Exclusion probabilities and likelihood ratios with applications to mixtures
- 304 Downloads
The statistical evidence obtained from mixed DNA profiles can be summarised in several ways in forensic casework including the likelihood ratio (LR) and the Random Man Not Excluded (RMNE) probability. The literature has seen a discussion of the advantages and disadvantages of likelihood ratios and exclusion probabilities, and part of our aim is to bring some clarification to this debate. In a previous paper, we proved that there is a general mathematical relationship between these statistics: RMNE can be expressed as a certain average of the LR, implying that the expected value of the LR, when applied to an actual contributor to the mixture, is at least equal to the inverse of the RMNE. While the mentioned paper presented applications for kinship problems, the current paper demonstrates the relevance for mixture cases, and for this purpose, we prove some new general properties. We also demonstrate how to use the distribution of the likelihood ratio for donors of a mixture, to obtain estimates for exceedance probabilities of the LR for non-donors, of which the RMNE is a special case corresponding to L R>0. In order to derive these results, we need to view the likelihood ratio as a random variable. In this paper, we describe how such a randomization can be achieved. The RMNE is usually invoked only for mixtures without dropout. In mixtures, artefacts like dropout and drop-in are commonly encountered and we address this situation too, illustrating our results with a basic but widely implemented model, a so-called binary model. The precise definitions, modelling and interpretation of the required concepts of dropout and drop-in are not entirely obvious, and we attempt to clarify them here in a general likelihood framework for a binary model.
KeywordsDNA mixtures Weight of evidence Exclusion probabilities
The work of the second author leading to these results was financially supported from the European Union Seventh Framework Programme (FP7/2007-2013) under grant agreement n 0 285487 (EUROFORGEN-NoE).
- 3.Buckleton J, Triggs C, Walsh S (eds.) (2005) Forensic DNA Evidence Interpretation.

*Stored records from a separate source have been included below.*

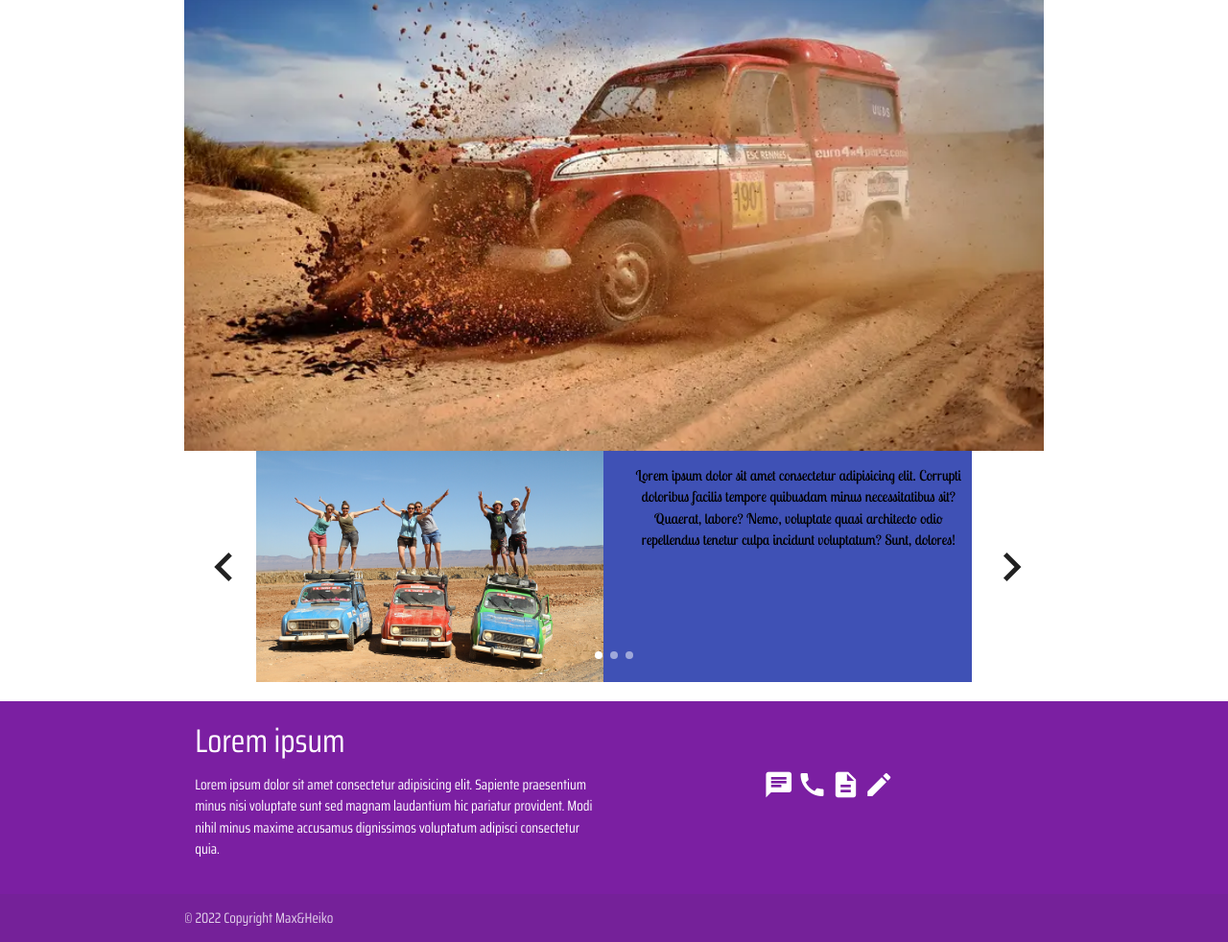
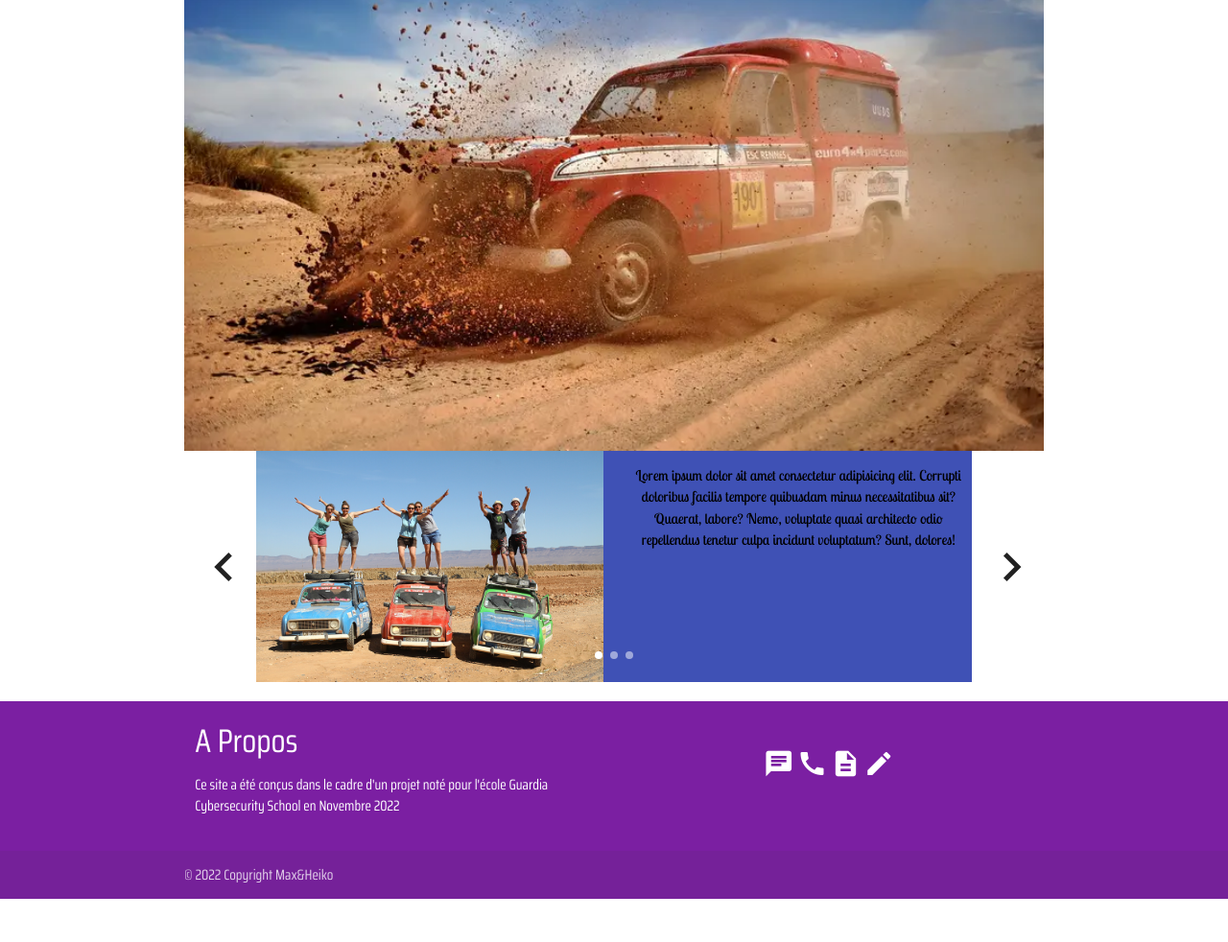
Before and after one commit to 404fafnir/projet5_HM, a plain HTML site: page html/projet1.html in a window 1280 px wide. Shown: the part 1135-2117 px from the top of the page at 96% size. After the commit the page ends 2072 px from the top, so only its background shows below. Drawn offline with Linux system fonts and the light colour scheme.

Commit message:
ajout a propos

```diff
--- a/html/projet1.html
+++ b/html/projet1.html
@@ -138,10 +138,10 @@
                 <div class="row valign-wrapper">
                     <div class="col s6">
                         <h4>
-                            Lorem ipsum
+                            A Propos
                         </h4>
 
-                        <p>Lorem ipsum dolor sit amet consectetur adipisicing elit. Sapiente praesentium minus nisi voluptate sunt sed magnam laudantium hic pariatur provident. Modi nihil minus maxime accusamus dignissimos voluptatum adipisci consectetur quia.</p>
+                        <p>Ce site a été conçus dans le cadre d'un projet noté pour l'école Guardia Cybersecurity School en Novembre 2022</p>
                     </div>
                     <div class="col s6 center-align iconsfo">
                         <i class="material-icons">chat</i>
```
Also changed, not shown: html/projet2.html (+3 -4 lines), html/projet3.html (+2 -2 lines), index.html (+2 -2 lines).
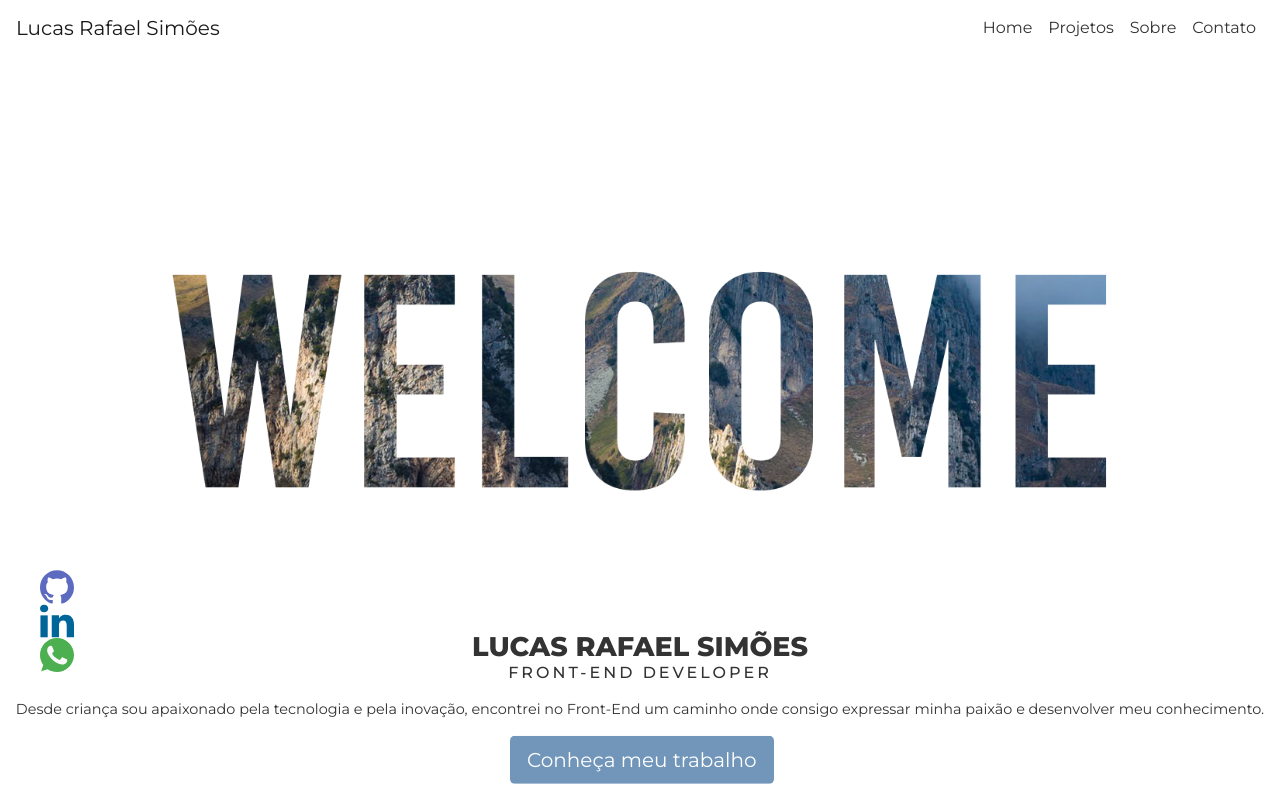
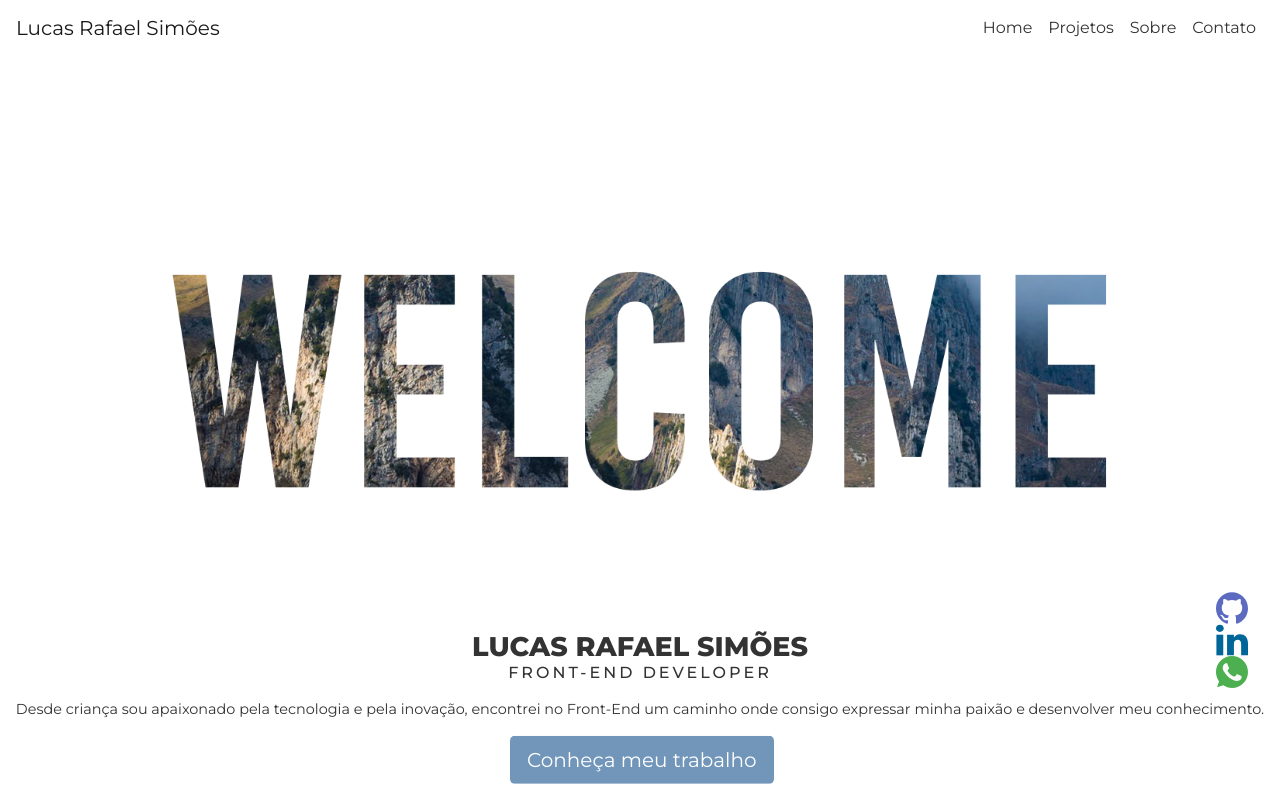
Before and after one commit to luckrafael/portifolio, a plain HTML site: page index.html in a window 1280 px wide. Drawn offline with nearby package versions, Linux system fonts and the light colour scheme.

Commit message:
Redimensionando redes sociais

```diff
--- a/assets/css/style.css
+++ b/assets/css/style.css
@@ -334,10 +334,25 @@ Dark-mode
 .rodape-hp {
   position: absolute;
   bottom: 7rem;
+  right: 2rem;
+  z-index: 100;
+  width: auto;
+  height: auto;
+  text-align: center;
+  border-radius: 0;
+
+}
+
+.social{
+  margin: 0;
+  padding-inline-start: 0;
+  list-style-type: none;
 
 }
 
 .logos {
-  display: grid;
-  width: 5%;
+  display: block;
+  vertical-align:middle;
+  width: 2rem;
+  overflow: hidden;
 }
```
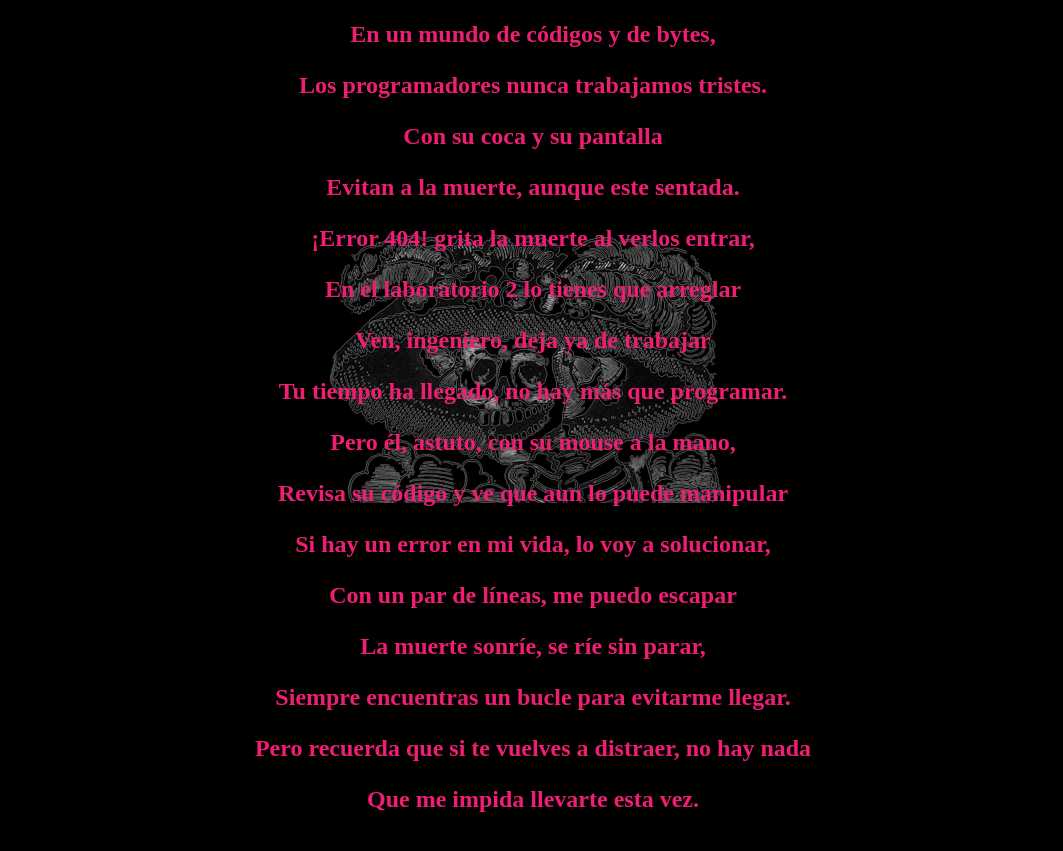
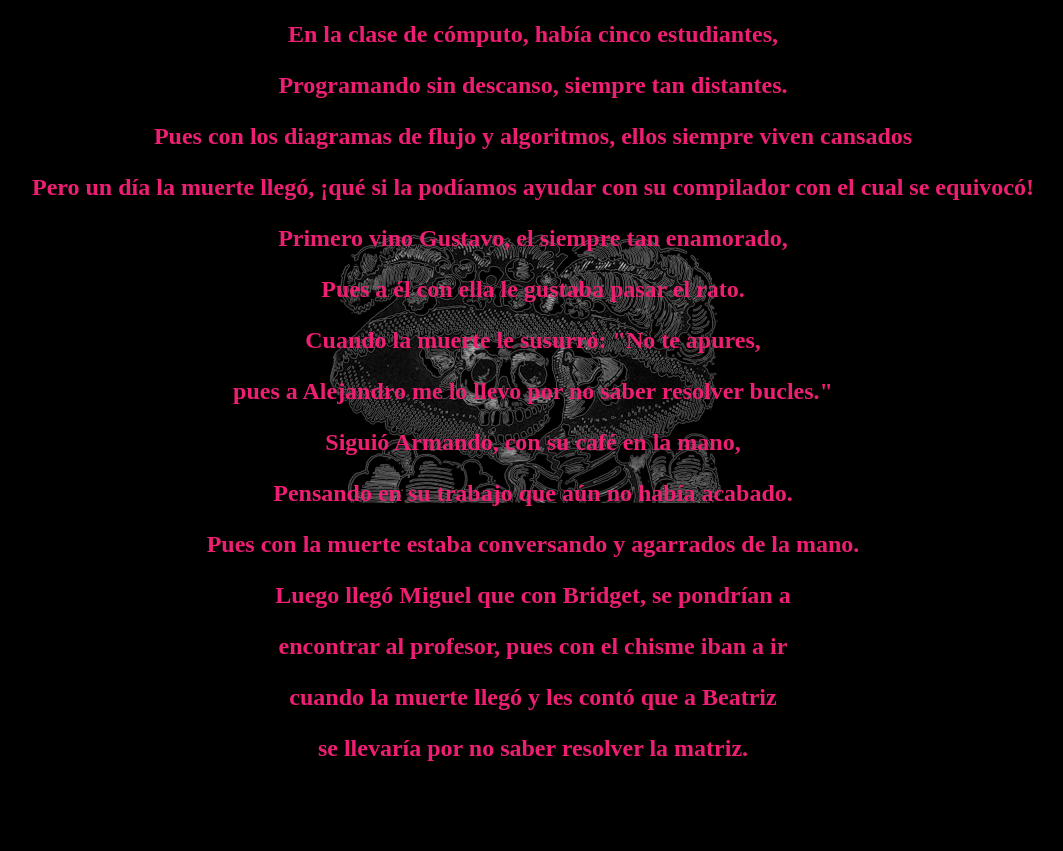
Before and after one commit to davidarista/calaverita_dsr13, a plain HTML site: page index.html in a window 1280 px wide. Shown: the part 55-906 px from the top of the page, without its empty margins (107-1170 px from the left). Drawn offline with Linux system fonts and the light colour scheme.

Commit message:
Update index.html

```diff
--- a/index.html
+++ b/index.html
@@ -41,22 +41,25 @@
     <div class="titulo">La Casa de los Susurros</div>
     <img src="image-removebg-preview.png" alt="Descripción de la imagen">
     <div class="calaverita">
-        <p>En un mundo de códigos y de bytes,</p>
-        <p>Los programadores nunca trabajamos tristes.</p>
-        <p>Con su coca y su pantalla</p>
-        <p>Evitan a la muerte, aunque este sentada.</p>
-        <p>¡Error 404! grita la muerte al verlos entrar,</p>
-        <p>En el laboratorio 2 lo tienes que arreglar</p>
-        <p>Ven, ingeniero, deja ya de trabajar</p>
-        <p>Tu tiempo ha llegado, no hay más que programar.</p>
-        <p>Pero él, astuto, con su mouse a la mano,</p>
-        <p>Revisa su código y ve que aun lo puede manipular</p>
-        <p>Si hay un error en mi vida, lo voy a solucionar,</p>
-        <p>Con un par de líneas, me puedo escapar</p>
-        <p>La muerte sonríe, se ríe sin parar,</p>
-        <p>Siempre encuentras un bucle para evitarme llegar.</p>
-        <p>Pero recuerda que si te vuelves a distraer, no hay nada</p>
-        <p>Que me impida llevarte esta vez.</p>
+        <p>En la clase de cómputo, había cinco estudiantes,</p>
+        <p>Programando sin descanso, siempre tan distantes.</p>
+        <p>Pues con los diagramas de flujo y algoritmos, ellos siempre viven cansados</p>
+        <p>Pero un día la muerte llegó, ¡qué si la podíamos ayudar con su compilador con el cual se equivocó!</p>
+
+        <p>Primero vino Gustavo, el siempre tan enamorado,</p>
+        <p>Pues a él con ella le gustaba pasar el rato.</p>
+        <p>Cuando la muerte le susurró: "No te apures,</p>
+        <p>pues a Alejandro me lo llevo por no saber resolver bucles."</p>
+
+        <p>Siguió Armando, con su café en la mano,</p>
+        <p>Pensando en su trabajo que aún no había acabado.</p>
+        <p>Pues con la muerte estaba conversando y agarrados de la mano.</p>
+
+        <p>Luego llegó Miguel que con Bridget, se pondrían a</p>
+        <p>encontrar al profesor, pues con el chisme iban a ir </p>
+        <p>cuando la muerte llegó y les contó que a Beatriz</p>
+        <p>se llevaría por no saber resolver la matriz.</p>
+
     </div>
 </body>
 </html>
```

CRC Press, Florida, USAGoogle Scholar
- 7.Gill P, Gusmão L, Haned H, Mayr W, Morling N, Parson W, Prieto L, Prinz M, Schneider H, Schneider P, Weir B (2012) DNA commission of the International Society of Forensic Genetics: Recommendations on the evaluation of STR typing results that may include drop-out and/or drop-in using probabilistic methods. Forensic Sci Int Genet 6 (6):679–688PubMedPubMedCentralCrossRefGoogle Scholar
- 17.Thompson E (2000) Statistical inference from genetic data on pedigrees. In: NSF-CBMS regional conference series in probability and statistics. JSTORGoogle Scholar